Coca-Cola wants to make weed-infused drinks

Roman Schwartz
September 21, 2018

Coca-Cola is reportedly in talks with a Canada-based cannabis producer to make marijuana-infused beverages to help ease drinkers' inflammation and pain, according to a new report from BNN Bloomberg.

As of September 2018, Coca-Cola was in talks with Aurora Cannabis over the production of cannabis-infused beverages.

The burgeoning industry has created a demand for edible products infused with cannabidol (CBD) - the non-psychoactive constituent part of cannabis that can be used to limit pain, according to some experts.

"It was only a matter of time before the major beverage companies came in, not only from the alcohol but the Coca-Cola, Pepsi Cola side of the fence", Booth told BNN Bloomberg Monday.

All the interest from big name alcohol and beverage companies can only benefit the cannabis space, says Booth, Aurora's CEO. "No decisions have been made at this time".

DeSean Jackson: Ryan Fitzpatrick should remain starter over Jameis Winston
While a student at Florida State, Winston was accused of sexual assault, but prosecutors declined to filed charges. He was never charged, but settled a civil lawsuit with Kinsman in 2016.

Wells Fargo analyst Bonnie Herzog called the news "an exciting potential development" as it would take Coke into another fast-growing healthier segment following last month's $5.1 billion deal for Costa Coffee and expand cannabis-infused drinks in the area of functional wellness products.

These reports prompted several inquiries from readers about the veracity of claims that Coca-Cola was already in negotiations over a beverage that would contain CBD (cannabidiol).

American companies interested in making a play in the cannabis space can try things out in Canada without risking doing something illegal at home.

Trading in Aurora shares was halted pending the comments by the company. The Company's policy is not to comment on speculative media reports.

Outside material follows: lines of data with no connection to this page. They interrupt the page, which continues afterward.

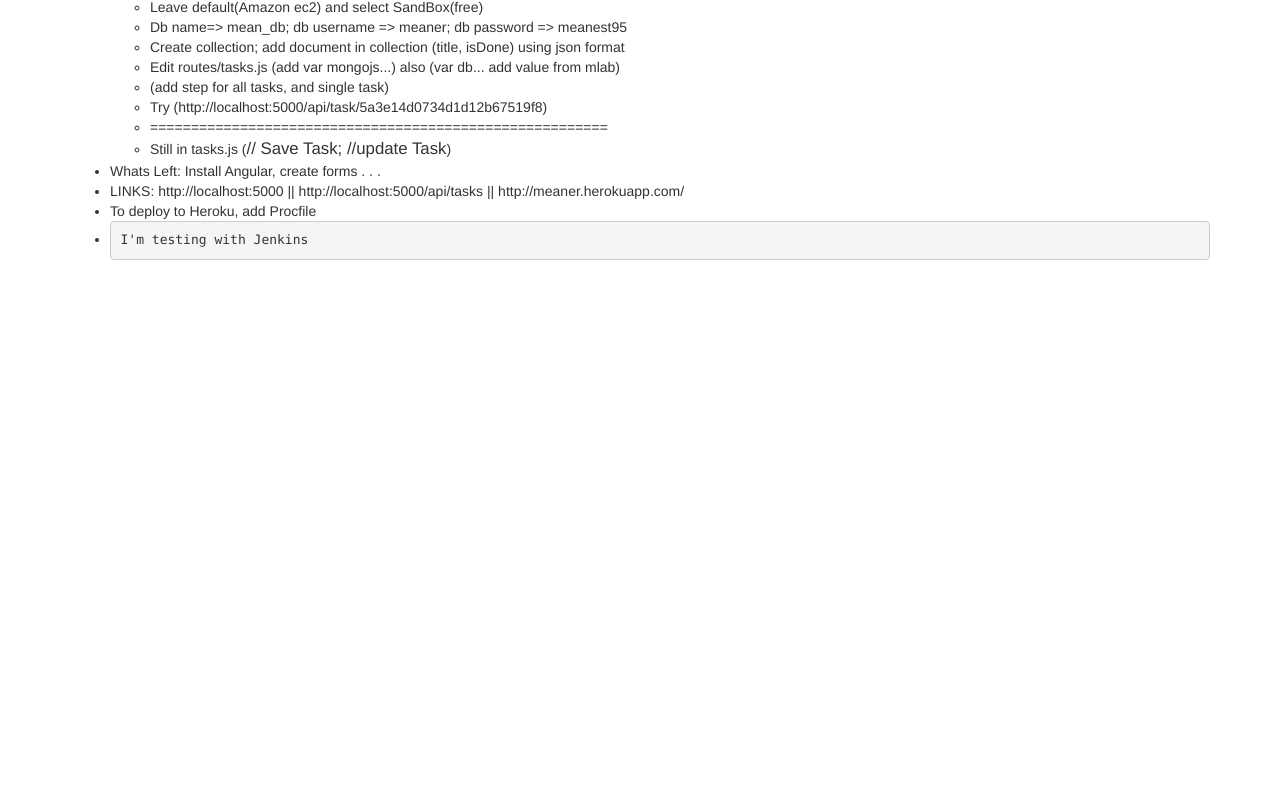
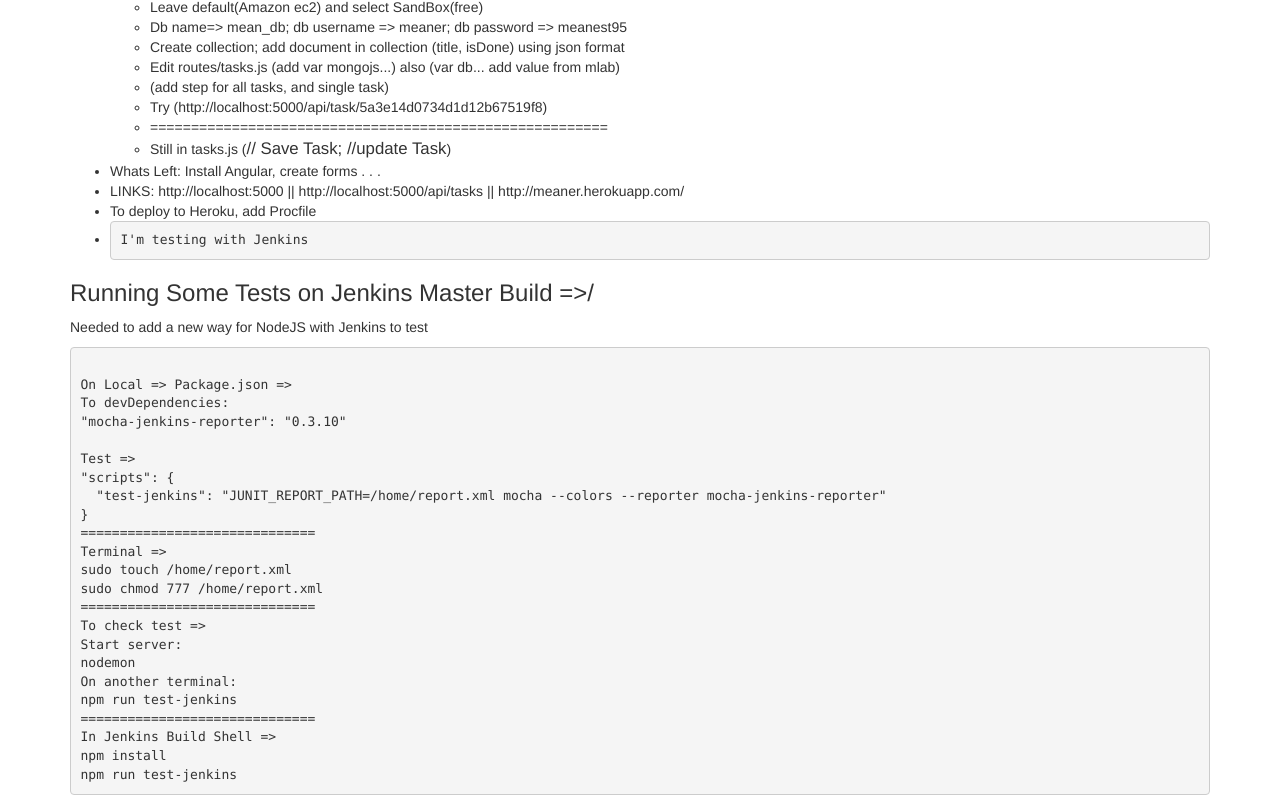
Before and after one commit to ohiodn8/mean, a website: page views/index.html in a window 1280 px wide. Shown: the part 601-1406 px from the top of the page. Before the commit the page ends 871 px from the top, so only its background shows below. Drawn offline with nearby package versions, Linux system fonts and the light colour scheme.

Commit message:
jenkins_test

```diff
--- a/views/index.html
+++ b/views/index.html
@@ -45,6 +45,33 @@
         <li>To deploy to Heroku, add Procfile</li>
 	<li><pre><code>I'm testing with Jenkins</code></pre></li>
     </ul>
+<h3> Running Some Tests on Jenkins Master Build =>/ </h3>
+<p>Needed to add a new way for NodeJS with Jenkins to test <br>
+<pre><code>
+On Local =&gt; Package.json =&gt;
+To devDependencies:
+"mocha-jenkins-reporter": "0.3.10"
+
+Test =&gt;
+"scripts": {
+  "test-jenkins": "JUNIT_REPORT_PATH=/home/report.xml mocha --colors --reporter mocha-jenkins-reporter"
+}
+==============================
+Terminal =&gt;
+sudo touch /home/report.xml
+sudo chmod 777 /home/report.xml
+==============================
+To check test =&gt;
+Start server:
+nodemon
+On another terminal:
+npm run test-jenkins
+==============================
+In Jenkins Build Shell =&gt;
+npm install
+npm run test-jenkins
+</code></pre></p>
+
 </div>
 </body>
 </html>
```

Coca Cola's statement shows the company has learned from its past missteps picking up on new drink trends, said Ali Dibadj, a senior analyst at AllianceBernstein with an expertise in US beverage and snack food companies.

Other reports by

Discuss This Article